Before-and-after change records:
-- Opening Marker --
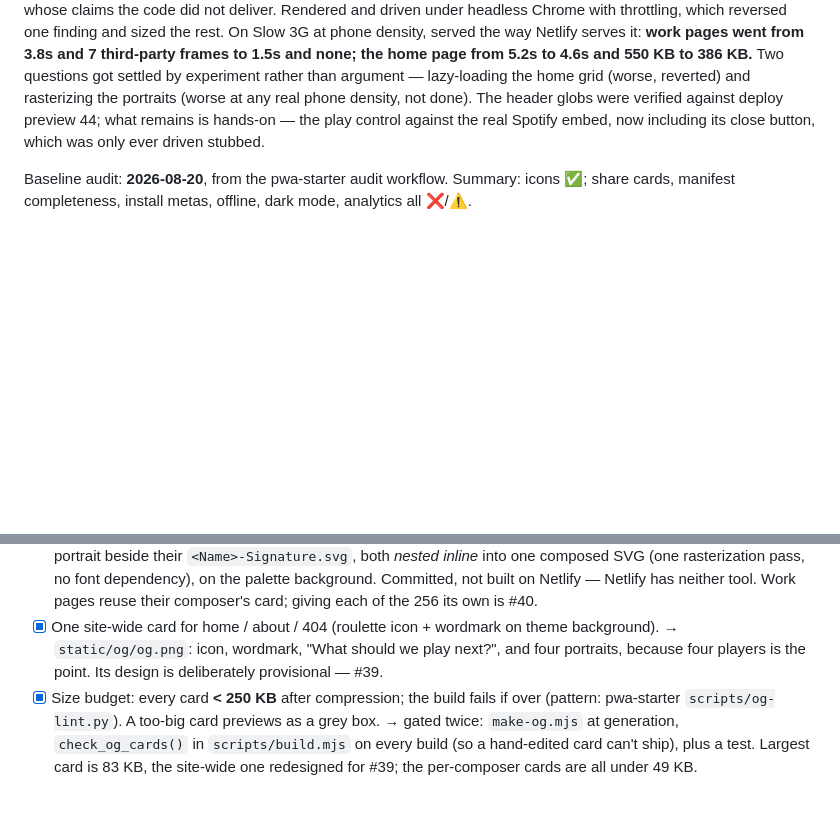
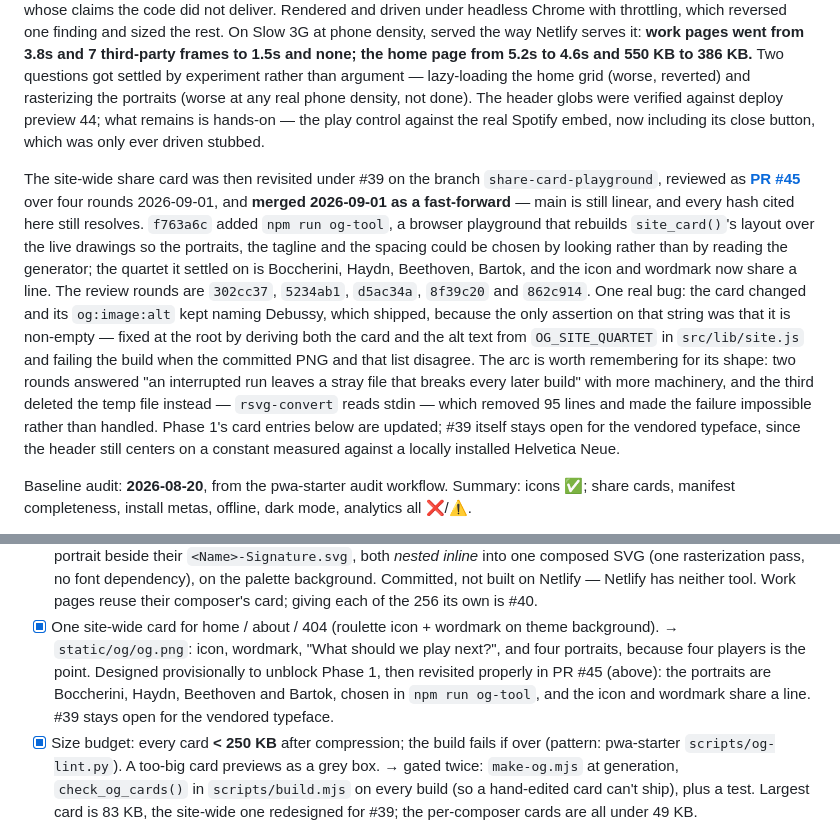
Before and after one commit to jsundram/quartet-chooser, a Markdown page: pwa.md, 2 parts joined by grey strips. GitHub-like rendering; blank space fills up the shorter version.

Commit message:
pwa.md: the share card was revisited, and #45 is merged and live
Records PR #45 the way this file records the others -- branch, rounds, the
hashes of each, and that it merged as a fast-forward so every hash it cites
still resolves. All 30 now do, and all are on main.

Two things it needed beyond the record. Phase 1's site-wide card entry said
the design was "deliberately provisional -- #39", which stopped being true
when #39 got its proper look: the portraits are Boccherini, Haydn, Beethoven
and Bartok now, picked in the playground rather than argued about. And #39
stays open, but for a narrower reason than the entry implied -- the vendored
typeface, since the header centers on a constant measured against a locally
installed Helvetica Neue.

Co-Authored-By: Claude Opus 5 (1M context) <noreply@anthropic.com>

```diff
--- a/pwa.md
+++ b/pwa.md
@@ -60,6 +60,25 @@ at any real phone density, not done). The header globs were verified against dep
 what remains is hands-on — the play control against the real Spotify embed, now including its
 close button, which was only ever driven stubbed.
 
+The site-wide share card was then revisited under #39 on the branch
+`share-card-playground`, reviewed as
+**[PR #45](https://github.com/jsundram/quartet-chooser/pull/45)** over four rounds 2026-09-01, and
+**merged 2026-09-01 as a fast-forward** — main is still linear, and every hash cited here still
+resolves. `f763a6c` added `npm run og-tool`, a browser playground that rebuilds `site_card()`'s
+layout over the live drawings so the portraits, the tagline and the spacing could be chosen by
+looking rather than by reading the generator; the quartet it settled on is Boccherini, Haydn,
+Beethoven, Bartok, and the icon and wordmark now share a line. The review rounds are `302cc37`,
+`5234ab1`, `d5ac34a`, `8f39c20` and `862c914`. One real bug: the card changed and its
+`og:image:alt` kept naming Debussy, which shipped, because the only assertion on that string was
+that it is non-empty — fixed at the root by deriving both the card and the alt text from
+`OG_SITE_QUARTET` in `src/lib/site.js` and failing the build when the committed PNG and that list
+disagree. The arc is worth remembering for its shape: two rounds answered "an interrupted run
+leaves a stray file that breaks every later build" with more machinery, and the third deleted the
+temp file instead — `rsvg-convert` reads stdin — which removed 95 lines and made the failure
+impossible rather than handled. Phase 1's card entries below are updated; #39 itself stays open
+for the vendored typeface, since the header still centers on a constant measured against a locally
+installed Helvetica Neue.
+
 Baseline audit: **2026-08-20**, from the pwa-starter audit workflow. Summary: icons ✅;
 share cards, manifest completeness, install metas, offline, dark mode, analytics all ❌/⚠️.
 
@@ -109,7 +128,10 @@ Tasks (all `cfc3777`):
       their composer's card; giving each of the 256 its own is #40.
 - [x] One site-wide card for home / about / 404 (roulette icon + wordmark on theme background).
       → `static/og/og.png`: icon, wordmark, "What should we play next?", and four portraits,
-      because four players is the point. Its design is deliberately provisional — #39.
+      because four players is the point. Designed provisionally to unblock Phase 1, then revisited
+      properly in PR #45 (above): the portraits are Boccherini, Haydn, Beethoven and Bartok, chosen
+      in `npm run og-tool`, and the icon and wordmark share a line. #39 stays open for the
+      vendored typeface.
 - [x] Size budget: every card **< 250 KB** after compression; the build fails if over
       (pattern: pwa-starter `scripts/og-lint.py`). A too-big card previews as a grey box.
       → gated twice: `make-og.mjs` at generation, `check_og_cards()` in `scripts/build.mjs` on
```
-- Closing Marker --
(Task to carry out) Filter the records down to the lines containing the word "that", and copy those.

(Finished exercise)
hashes of each, and that it merged as a fast-forward so every hash it cites
+resolves. `f763a6c` added `npm run og-tool`, a browser playground that rebuilds `site_card()`'s
+`og:image:alt` kept naming Debussy, which shipped, because the only assertion on that string was
+that it is non-empty — fixed at the root by deriving both the card and the alt text from
+`OG_SITE_QUARTET` in `src/lib/site.js` and failing the build when the committed PNG and that list
+leaves a stray file that breaks every later build" with more machinery, and the third deleted the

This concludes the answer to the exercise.